╔══

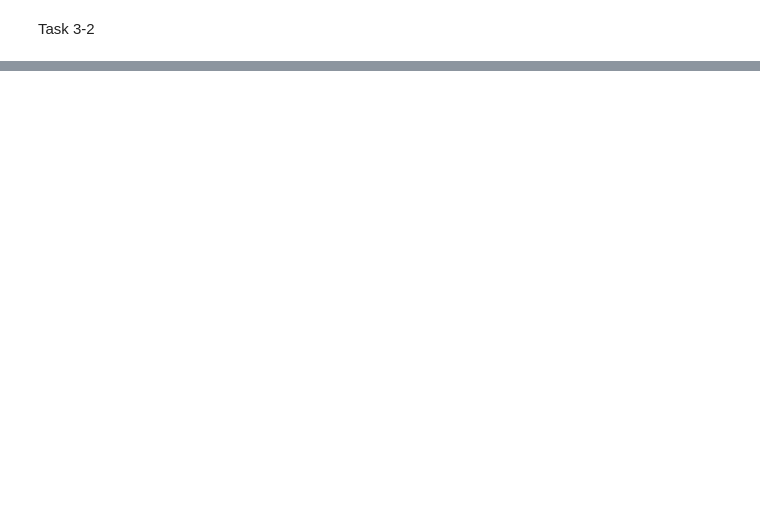
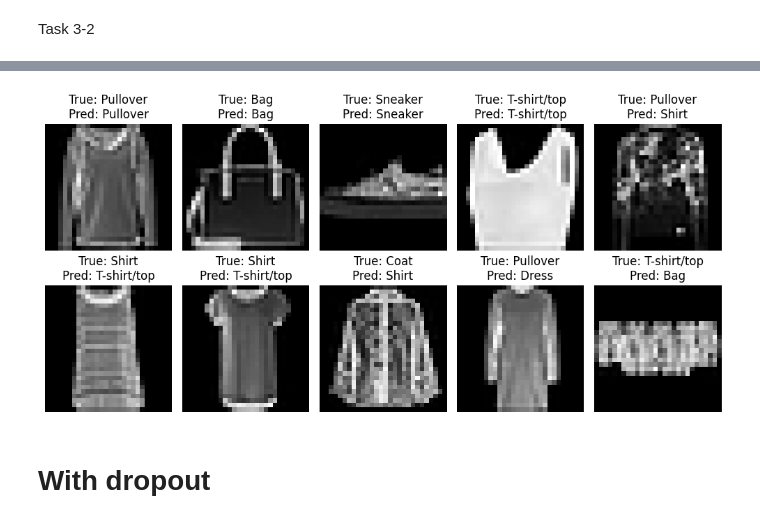
Before and after one commit to MaheeGamage/TIES4911-DL-for-dev, a Jupyter notebook: Task-3/Task 3-2.ipynb, the cells around one changed output, grey strips where cells are left out. Drawn from its saved outputs; the diff is of its cells as text; code cells hidden in the pictures; blank space fills up the shorter version.

```diff
--- a/Task-3/Task 3-2.ipynb
+++ b/Task-3/Task 3-2.ipynb
@@ -25,7 +25,9 @@ model.compile(optimizer='adam',
               metrics=['accuracy'])
 
 # Train and evaluate
-history = model.fit(x_train, y_train, epochs=10, validation_split=0.2)
+history = model.fit(x_train, y_train, epochs=5, validation_split=0.2)
 test_loss, test_acc = model.evaluate(x_test, y_test, verbose=2)
+print(f"Training Accuracy: {history.history['accuracy'][-1]}")
+print(f"Validation Accuracy: {history.history['val_accuracy'][-1]}")
 print(f"Test Accuracy: {test_acc}")
 # %% [output]
@@ -41,0 +48,65 @@ Epoch 1/10
+# %%
+import numpy as np
+import matplotlib.pyplot as plt
+
+# Select 5 random samples from the test set
+# sample_indices = np.random.choice(len(x_test), 5, replace=False)
+# sample_indices
+
+# sample_indices = [5792, 9453, 3633, 3236, 9531] # with one error sample
+# sample_indices = [2485, 6008, 1104, 3457, 2599]
+
+def genearate_sample_images(model):
+  sample_indices = [5792, 9453, 3633, 3236, 9531, 2485, 6008, 1104, 3457, 2599] # with one error sample
+  sample_images = x_test[sample_indices]
+  sample_labels = y_test[sample_indices]
+
+  # Predict using the trained model
+  predictions = model.predict(sample_images)
+
+  # Map class indices to Fashion MNIST labels
+  class_names = [
+      'T-shirt/top', 'Trouser', 'Pullover', 'Dress', 'Coat',
+      'Sandal', 'Shirt', 'Sneaker', 'Bag', 'Ankle boot'
+  ]
+
+  # Plot the samples with predictions
+  plt.figure(figsize=(10, 5))
+  for i in range(10):
+      plt.subplot(2, 5, i + 1)
+      plt.imshow(sample_images[i], cmap='gray')
+      predicted_label = np.argmax(predictions[i])
+      true_label = sample_labels[i]
+      plt.title(f"True: {class_names[true_label]}\nPred: {class_names[predicted_label]}")
+      plt.axis('off')
+  plt.tight_layout()
+  plt.show()
+
+  # sample_false_indices = [5792, 9453, 3633, 3236, 9531] # with one error sample
+  # # sample_indices = [2485, 6008, 1104, 3457, 2599]
+  # sample_images = x_test[sample_false_indices]
+  # sample_labels = y_test[sample_false_indices]
+
+  # # Predict using the trained model
+  # predictions = model.predict(sample_images)
+
+  # # Map class indices to Fashion MNIST labels
+  # class_names = [
+  #     'T-shirt/top', 'Trouser', 'Pullover', 'Dress', 'Coat',
+  #     'Sandal', 'Shirt', 'Sneaker', 'Bag', 'Ankle boot'
+  # ]
+
+  # # Plot the incorrect predictions
+  # plt.figure(figsize=(10, 5))
+  # for i in range(5):
+  #     plt.subplot(1, 5, i + 1)
+  #     plt.imshow(sample_images[i], cmap='gray')
+  #     true_label = class_names[sample_labels[i]]
+  #     pred_label = class_names[np.argmax(predictions[i])]
+  #     plt.title(f"True: {true_label}\nPred: {pred_label}", color='red')
+  #     plt.axis('off')
+  # plt.tight_layout()
+  # plt.show()
+
+genearate_sample_images(model)
+# %% [output]
@@ -41,0 +114,3 @@ Epoch 1/10
+[figure, added]
+# %% [markdown]
+# With dropout
```
Also changed, not shown: parts of 4 cells of this notebook.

╚══

Your objective
How many of the lines above include the word "model"? State that number and nothing else.

Solution below
10